Oh yeah, and especially “Stairway to Heaven.” When I was a kid, my mom was in a cover band; they started in 1978 and ended in 1984, so they were doing all the popular songs of the day. They were doing Zeppelin, they were doing Boston, they were doing Cheap Trick, Loverboy, Genesis, Peter Gabriel, blah, blah, blah. So that was my introduction to Led Zeppelin—my mom’s band, and my mom’s records. And Led Zeppelin IV in particular stood out, because I thought it had a cool cover. I had a little Fisher-Price turntable up in my room, and I would sit there and listen to Zeppelin on it with my headphones plugged in. There’s just something about “Stairway to Heaven”; it really is one of the greatest rock songs of all time.

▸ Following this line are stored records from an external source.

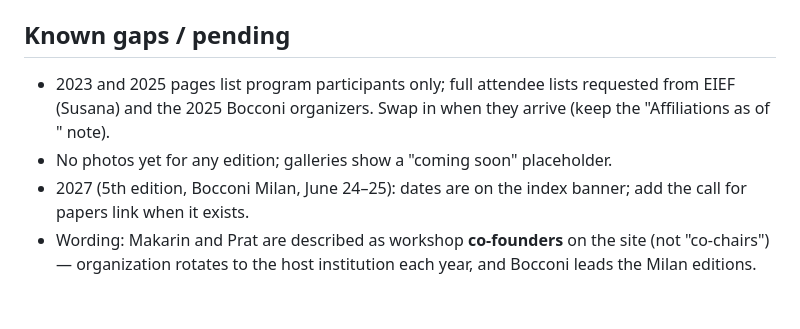
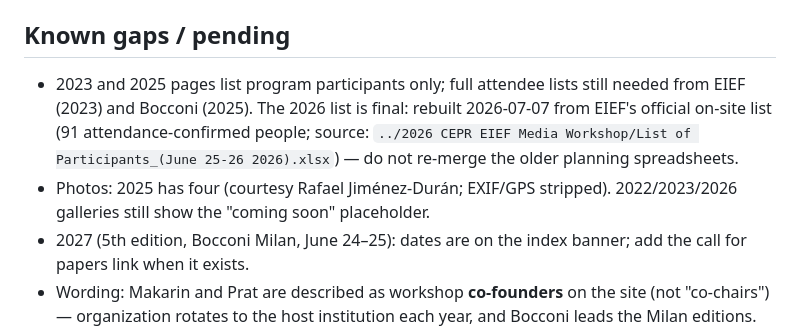
Before and after one commit to alexeymakarin/cepr-media-workshop, a Markdown page: CLAUDE.md, the part around the change. GitHub-like rendering; blank space fills up the shorter version.

Commit message:
Update playbook: 2026 list is final, 2025 photos in place
Co-Authored-By: Claude Fable 5 <noreply@anthropic.com>

```diff
--- a/CLAUDE.md
+++ b/CLAUDE.md
@@ -87,9 +87,12 @@ Breaks use `session break`, keynotes/round tables use `session special` with a
 ## Known gaps / pending
 
 - 2023 and 2025 pages list program participants only; full attendee lists
-  requested from EIEF (Susana) and the 2025 Bocconi organizers. Swap in when
-  they arrive (keep the "Affiliations as of <month year>" note).
-- No photos yet for any edition; galleries show a "coming soon" placeholder.
+  still needed from EIEF (2023) and Bocconi (2025). The 2026 list is final:
+  rebuilt 2026-07-07 from EIEF's official on-site list (91 attendance-confirmed
+  people; source: `../2026 CEPR EIEF Media Workshop/List of Participants_(June
+  25-26 2026).xlsx`) — do not re-merge the older planning spreadsheets.
+- Photos: 2025 has four (courtesy Rafael Jiménez-Durán; EXIF/GPS stripped).
+  2022/2023/2026 galleries still show the "coming soon" placeholder.
 - 2027 (5th edition, Bocconi Milan, June 24–25): dates are on the index banner;
   add the call for papers link when it exists.
 - Wording: Makarin and Prat are described as workshop **co-founders** on the
```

Was it difficult to get your head around recording a song that’s so iconic?
When we first got asked, none of us wanted to do it. First of all, “Stairway to Heaven”? There are certain songs you just shouldn’t cover, and I think that one’s at the top of the list. Even our engineer, when we were like halfway through recording, he was like, “You guys have got some fucking balls recording ‘Stairway to Heaven.’ Damn!” [Laughs.]
But you know what? I don’t really care. First of all, this isn’t a cover that we came up with, like, “Whoa, we should do ‘Stairway to Heaven!’” Second of all, it wasn’t like, “We could do this to it! Make it our own!” We recorded this for our friend, arguably one of the best friends that we’ve ever had, and a person who has enriched our lives beyond belief. I mean, we work hard, too, and we are the band that we are—that’s all true. But on top of that, behind the scenes, without ever wanting any recognition for anything… I mean, the guy put me on tour with Iron Maiden, Black Sabbath, Judas Priest, Metallica, and Slayer; the least we could do is rock out some damn “Stairway to Heaven” for the guy, and send him off right.
And that’s all it is, and it sucks that he’s not here to enjoy it, because I can just hear him laughing on the phone, hear how happy it would have made him to know that we were doing “Stairway” for him: “You guys are fucking crazy—that rules!” I fucking miss that guy, and I’m going to continue missing him, because he was such a huge force in our lives. Cancer sucks. FL